The Day of the Dead honors our ancestors with ancient traditions.


Día de los Muertos, referred to as Day of the Dead, is a revered Mexican tradition that has deep-rooted origins spanning several millennia.

The holiday in the US is often accompanied by recognizable symbols such as papel picado, which is colorful paper with cutouts, calaveras or skulls, and marigold flowers.

Día de los Muertos is a commemoration of the afterlife, a day dedicated to honoring the deceased and preserving their memory. 

The Day of the Dead focuses on honoring departed loved ones, while Halloween originally aimed to ward off evil entities.

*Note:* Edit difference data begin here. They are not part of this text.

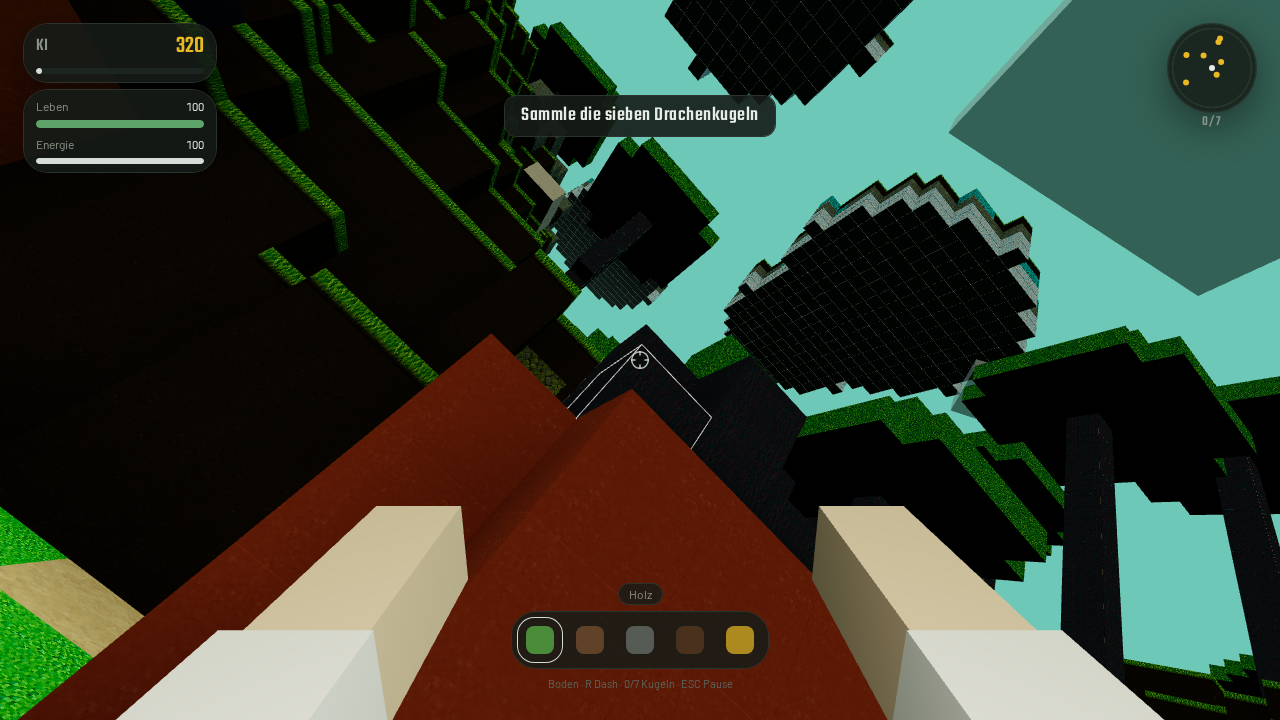
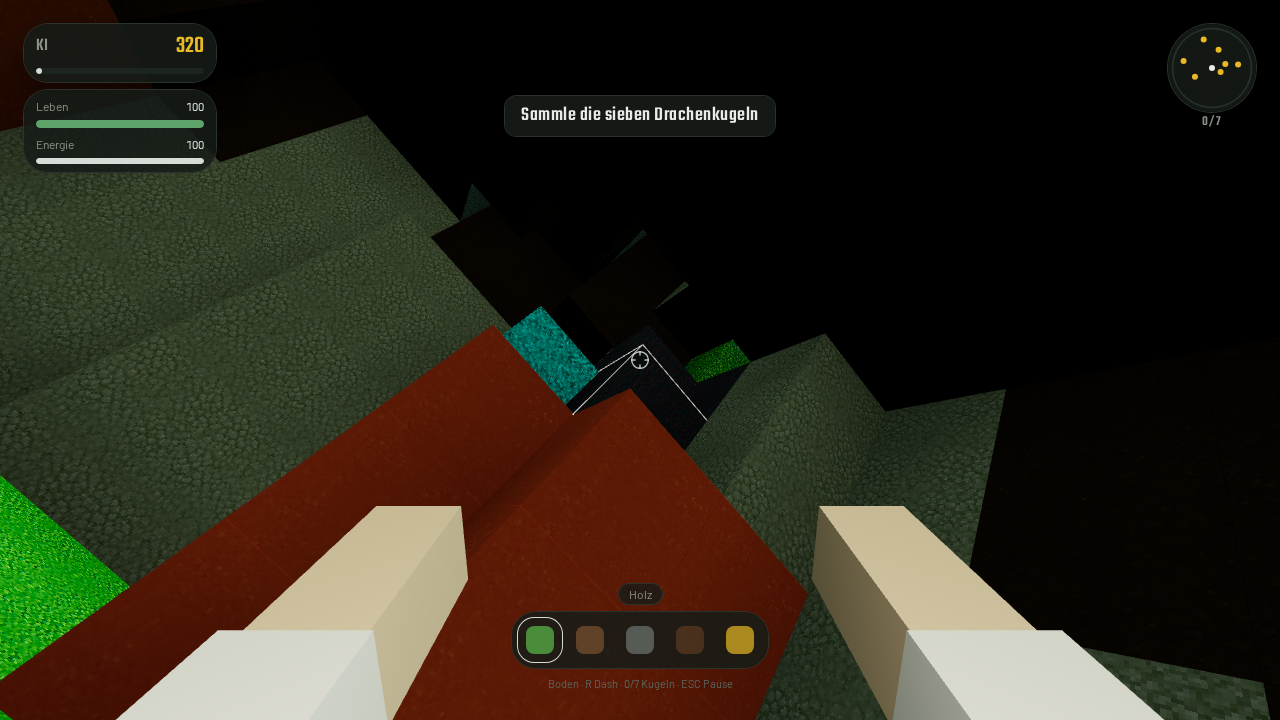
Fix load hang when animation frames are paused
World-gen and chunk meshing now yield via timers, textures no longer block
the title, and the game loop keeps pumping if rAF never fires.

diff --git a/src/game/engine.ts b/src/game/engine.ts
@@ -174,6 +174,7 @@ export class GameEngine {
   private toastT = 0;
   private orbitT = 0;
   private raf = 0;
+  private pump = 0;
   private last = 0;
   private acc = 0;
   private disposed = false;
@@ -297,20 +298,23 @@ export class GameEngine {
 
   async start() {
     if (this.disposed) return;
-    const [atlas, skyTex, kiTex, ballImg] = await Promise.all([
+    useHud.getState().patch({ loadProgress: 0.05 });
+    const texP = Promise.all([
       loadAtlasTexture(),
       loadGameTexture("/game/sky.jpg"),
       loadGameTexture("/game/ki-orb.png"),
       loadHtmlImage("/game/ball.png"),
     ]);
-    if (this.disposed) return;
-    this.atlas.dispose();
-    this.atlas = atlas;
-    this.terrainMat.map = atlas;
-    this.terrainMat.needsUpdate = true;
-    if (skyTex) this.applySkyTex(skyTex);
-    this.kiOrbTex = kiTex;
-    this.ballBase = ballImg;
+    void texP.then(([atlas, skyTex, kiTex, ballImg]) => {
+      if (this.disposed) return;
+      this.atlas.dispose();
+      this.atlas = atlas;
+      this.terrainMat.map = atlas;
+      this.terrainMat.needsUpdate = true;
+      if (skyTex) this.applySkyTex(skyTex);
+      this.kiOrbTex = kiTex;
+      this.ballBase = ballImg;
+    });
 
     const existing = loadSave();
     if (existing) {
@@ -367,36 +371,59 @@ export class GameEngine {
       ssjReady: this.power >= SSJ_POWER,
       hasSave: hasSave(),
     });
+    this.beginLoop();
+  }
+
+  private async buildAllChunks() {
+    const scx = Math.max(0, Math.min(CX - 1, Math.floor(this.px / CHUNK)));
+    const scy = Math.max(0, Math.min(CY - 1, Math.floor(this.py / CHUNK)));
+    const scz = Math.max(0, Math.min(CZ - 1, Math.floor(this.pz / CHUNK)));
+    const order: [number, number, number, number][] = [];
+    for (let cy = 0; cy < CY; cy++) {
+      for (let cz = 0; cz < CZ; cz++) {
+        for (let cx = 0; cx < CX; cx++) {
+          const d = Math.abs(cx - scx) + Math.abs(cy - scy) + Math.abs(cz - scz);
+          order.push([d, cx, cy, cz]);
+        }
+      }
+    }
+    order.sort((a, b) => a[0] - b[0]);
+    const total = order.length;
+    let n = 0;
+    for (const [, cx, cy, cz] of order) {
+      this.rebuildChunk(cx, cy, cz);
+      n++;
+      if (n % 8 === 0) {
+        useHud.getState().patch({ loadProgress: 0.44 + (n / total) * 0.54 });
+        await yieldFrame();
+        if (this.disposed) return;
+      }
+    }
+  }
+
+  private beginLoop() {
     this.last = performance.now();
     this.titleCam();
     this.render(0);
     const loop = (now: number) => {
       if (this.disposed) return;
       this.raf = requestAnimationFrame(loop);
-      let dt = (now - this.last) / 1000;
-      this.last = now;
-      dt = Math.min(dt, 0.1);
-      this.frame(dt);
+      this.tick(now);
     };
     this.raf = requestAnimationFrame(loop);
+    if (this.pump) clearInterval(this.pump);
+    this.pump = window.setInterval(() => {
+      if (this.disposed) return;
+      const now = performance.now();
+      if (now - this.last > 80) this.tick(now);
+    }, 50);
   }
 
-  private async buildAllChunks() {
-    let n = 0;
-    const total = CX * CY * CZ;
-    for (let cy = 0; cy < CY; cy++) {
-      for (let cz = 0; cz < CZ; cz++) {
-        for (let cx = 0; cx < CX; cx++) {
-          this.rebuildChunk(cx, cy, cz);
-          n++;
-          if (n % 10 === 0) {
-            useHud.getState().patch({ loadProgress: 0.18 + (n / total) * 0.78 });
-            await yieldFrame();
-            if (this.disposed) return;
-          }
-        }
-      }
-    }
+  private tick(now: number) {
+    let dt = (now - this.last) / 1000;
+    this.last = now;
+    dt = Math.min(dt, 0.1);
+    this.frame(dt);
   }
 
   private rebuildChunk(cx: number, cy: number, cz: number) {
@@ -2032,6 +2059,10 @@ export class GameEngine {
   dispose() {
     this.disposed = true;
     cancelAnimationFrame(this.raf);
+    if (this.pump) {
+      clearInterval(this.pump);
+      this.pump = 0;
+    }
     this.flushSave();
     this.input.dispose();
     window.removeEventListener("resize", this.onResize);
@@ -2085,15 +2116,43 @@ export class GameEngine {
 }
 
 function yieldFrame() {
-  return new Promise<void>((r) => requestAnimationFrame(() => r()));
+  return new Promise<void>((resolve) => {
+    let settled = false;
+    const done = () => {
+      if (settled) return;
+      settled = true;
+      resolve();
+    };
+    setTimeout(done, 0);
+    try {
+      const ch = new MessageChannel();
+      ch.port1.onmessage = done;
+      ch.port2.postMessage(0);
+    } catch {
+      /* setTimeout covers this */
+    }
+  });
 }
 
 function loadHtmlImage(url: string): Promise<HTMLImageElement | null> {
   return new Promise((resolve) => {
+    let settled = false;
+    const finish = (img: HTMLImageElement | null) => {
+      if (settled) return;
+      settled = true;
+      resolve(img);
+    };
+    const t = window.setTimeout(() => finish(null), 4000);
     const img = new Image();
     img.crossOrigin = "anonymous";
-    img.onload = () => resolve(img);
-    img.onerror = () => resolve(null);
+    img.onload = () => {
+      window.clearTimeout(t);
+      finish(img);
+    };
+    img.onerror = () => {
+      window.clearTimeout(t);
+      finish(null);
+    };
     img.src = url;
   });
 }

diff --git a/src/game/world.ts b/src/game/world.ts
@@ -69,8 +69,20 @@ function disk(dx: number, dz: number, r: number) {
 
 function yieldThread() {
   return new Promise<void>((resolve) => {
-    if (typeof requestAnimationFrame === "function") requestAnimationFrame(() => resolve());
-    else setTimeout(resolve, 0);
+    let settled = false;
+    const done = () => {
+      if (settled) return;
+      settled = true;
+      resolve();
+    };
+    setTimeout(done, 0);
+    try {
+      const ch = new MessageChannel();
+      ch.port1.onmessage = done;
+      ch.port2.postMessage(0);
+    } catch {
+      /* setTimeout covers this */
+    }
   });
 }
 
@@ -216,12 +228,18 @@ export class World {
           if (y === 0) id = BEDROCK;
           else if (y < h - 5) {
             id = STONE;
-            const cave = noise3(x * 0.06, y * 0.085, z * 0.06);
-            const ravine = Math.abs(noiseRav(x * 0.035, y * 0.04, z * 0.035));
-            if (y > 4 && y < h - 2 && cave > 0.52) id = AIR;
-            else if (y > 6 && y < h - 1 && ravine < 0.07 && elev > 0.28) id = AIR;
-            else if (cave > 0.38 && cave < 0.46 && rngC() < 0.22) id = KI;
-            else if (rngC() < 0.012) id = KI;
+            if (y > 4) {
+              const cave = noise3(x * 0.06, y * 0.085, z * 0.06);
+              if (y < h - 2 && cave > 0.52) id = AIR;
+              else if (y > 6) {
+                const ravine = Math.abs(noiseRav(x * 0.035, y * 0.04, z * 0.035));
+                if (y < h - 1 && ravine < 0.07 && elev > 0.28) id = AIR;
+              }
+              if (id === STONE) {
+                if (cave > 0.38 && cave < 0.46 && rngC() < 0.22) id = KI;
+                else if (rngC() < 0.012) id = KI;
+              }
+            } else if (rngC() < 0.012) id = KI;
           } else if (y < h - 1) {
             id = elev > 0.7 ? STONE : DIRT;
           } else if (y === h) {

diff --git a/src/game/textures.ts b/src/game/textures.ts
@@ -241,30 +241,54 @@ export function createAtlasTexture(): THREE.CanvasTexture {
 
 export function loadAtlasTexture(): Promise<THREE.Texture> {
   return new Promise((resolve) => {
+    let settled = false;
+    const finish = (tex: THREE.Texture) => {
+      if (settled) return;
+      settled = true;
+      resolve(tex);
+    };
+    const t = window.setTimeout(() => finish(createAtlasTexture()), 4000);
     const loader = new THREE.TextureLoader();
     loader.setCrossOrigin("anonymous");
     loader.load(
       "/game/atlas.png",
-      (tex) => resolve(styleAtlas(tex)),
+      (tex) => {
+        window.clearTimeout(t);
+        finish(styleAtlas(tex));
+      },
       undefined,
-      () => resolve(createAtlasTexture()),
+      () => {
+        window.clearTimeout(t);
+        finish(createAtlasTexture());
+      },
     );
   });
 }
 
 export function loadGameTexture(url: string): Promise<THREE.Texture | null> {
   return new Promise((resolve) => {
+    let settled = false;
+    const finish = (tex: THREE.Texture | null) => {
+      if (settled) return;
+      settled = true;
+      resolve(tex);
+    };
+    const t = window.setTimeout(() => finish(null), 4000);
     const loader = new THREE.TextureLoader();
     loader.setCrossOrigin("anonymous");
     loader.load(
       url,
       (tex) => {
+        window.clearTimeout(t);
         tex.colorSpace = THREE.SRGBColorSpace;
         tex.needsUpdate = true;
-        resolve(tex);
+        finish(tex);
       },
       undefined,
-      () => resolve(null),
+      () => {
+        window.clearTimeout(t);
+        finish(null);
+      },
     );
   });
 }

diff --git a/src/components/game-app.tsx b/src/components/game-app.tsx
@@ -23,21 +23,26 @@ export function GameApp() {
   useEffect(() => {
     const canvas = canvasRef.current;
     if (!canvas) return;
-    let cancelled = false;
+    let alive = true;
     let engine: GameEngine | null = null;
-    void import("@/game/engine")
-      .then(({ GameEngine }) => {
-        if (cancelled || !canvasRef.current) return;
+    const failTimer = window.setTimeout(() => {
+      if (alive && useHud.getState().phase === "loading") setFail(true);
+    }, 25000);
+    void (async () => {
+      try {
+        const { GameEngine } = await import("@/game/engine");
+        if (!alive || !canvasRef.current) return;
         engine = new GameEngine(canvasRef.current);
         engineRef.current = engine;
-        return engine.start();
-      })
-      .catch((err) => {
+        await engine.start();
+      } catch (err) {
         console.error(err);
-        if (!cancelled) setFail(true);
-      });
+        if (alive) setFail(true);
+      }
+    })();
     return () => {
-      cancelled = true;
+      alive = false;
+      window.clearTimeout(failTimer);
       engine?.dispose();
       engineRef.current = null;
     };

diff --git a/CHANGELOG.md b/CHANGELOG.md
@@ -4,6 +4,7 @@
 
 - World actually draws after Spielen (direct renderer, no bloom pass that went black)
 - Load bar moves while the island generates; Spielen is ready as soon as the title is up
+- Load no longer stalls if animation frames are paused (preview / background tab)
 
 ## 0.4.0 — 2026-08-27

Day of the Dead starts on Nov 1 and ends on Nov 2. It's believed that departed souls return home to reunite with loved ones.

When is Day of the Dead? 

Day of the Dead, primarily associated with Mexico, is observed in various countries, including the Philippines where it is known as Undas and celebrated on the first two days of November.

Who celebrates Day of the Dead?

The Day of the Dead stems from Indigenous customs, notably the Aztecs' Miccaihuitl ritual honoring the deceased.

What are the origins of Day of the Dead?

On the Day of the Dead, people honor their deceased by tidying graves, adding flowers, and playing music as a way to remember and pay tribute.

What are Day of the Dead traditions?